Nevertheless, federal prosecutors have settled with 1,500 hospitals across the country so far, netting $48.5 million for the Medicare trust fund as of July 31, said David Barasch, U.S. attorney for the middle district of Pennsylvania in Harrisburg.
Audits by his office have targeted hospitals in some 13 states. In addition, several states are pursuing recoveries on their own, and some are working in conjunction with the Harrisburg office.
Hospitals that forgo a settlement may be charged with violations under the federal False Claims Act. Violators of that Civil War-era legislation could pay damages of up to three times the amount of the false claim plus fines of $5,000 to $10,000 per claim. That's why, by and large, most hospitals are choosing to settle.
Although hospitals these days are being hit with other types of federal audits, the 72-hour-window issue is no less important, says Dan Rode, director of the Healthcare Financial Management Association's Knowledge Network. "It tends to be an issue when it's a state that's being hit with it," he says.
But even in states that haven't been targeted, CFOs are taking pre-emptive action by making sure the appropriate admitting procedures are in place and setting up billing procedures that will capture the problem.
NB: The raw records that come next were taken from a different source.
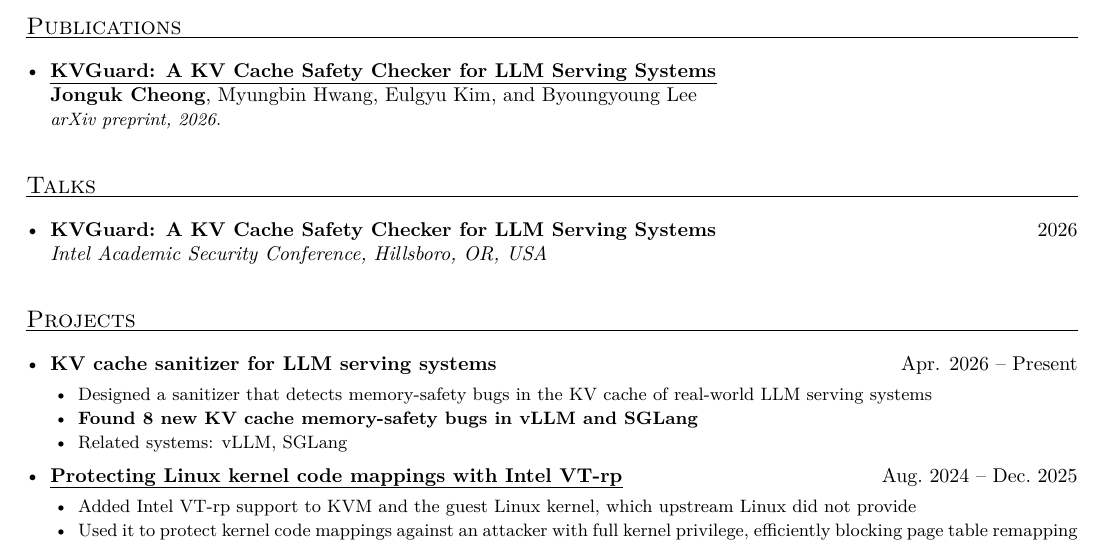
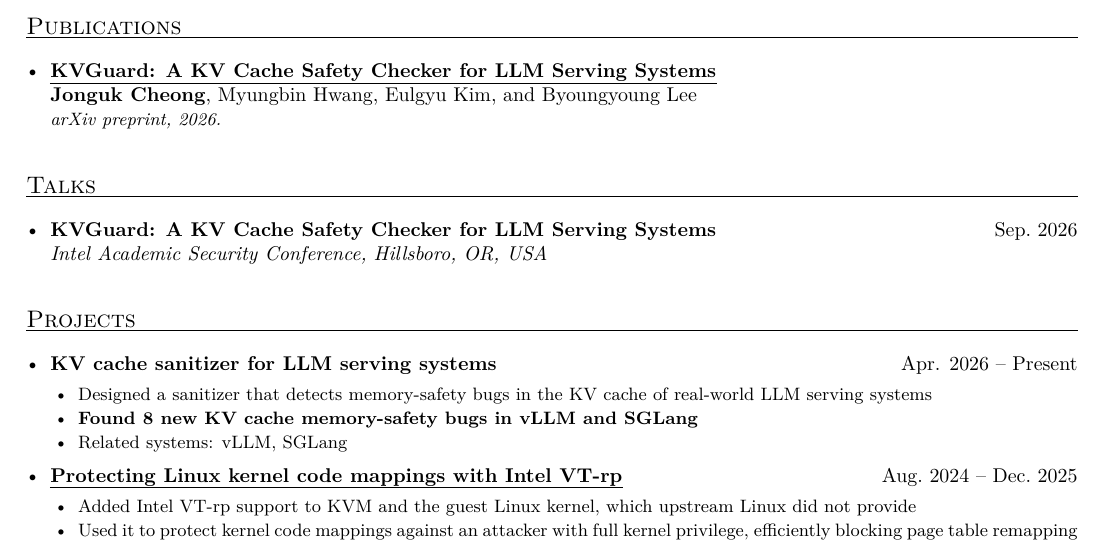
Before and after one commit to jongukc/jongukc.github.io, a LaTeX CV (cv/cv.tex, which reads cv/talks.tex): part of the page, cut so that both start at the same text. Compiled offline with pdfLaTeX.

Commit message:
Update CV

```diff
--- a/cv/talks.tex
+++ b/cv/talks.tex
@@ -1,7 +1,7 @@
 \section{Talks}
 
 \begin{itemize}
-  \entry{KVGuard: A KV Cache Safety Checker for LLM Serving Systems}{2026}
+  \entry{KVGuard: A KV Cache Safety Checker for LLM Serving Systems}{Sep.~2026}
         {Intel Academic Security Conference, Hillsboro, OR, USA}
         {}
 \end{itemize}
```
Also changed, not shown: files/cv-jonguk.pdf.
Proclaiming the initiative a success, Barasch dismisses provider complaints that the government's approach has become more vicious as honest billing errors are attacked as evidence of fraud. "I think it means we're doing a better job of rooting out the healthcare fraud that's out there," he says.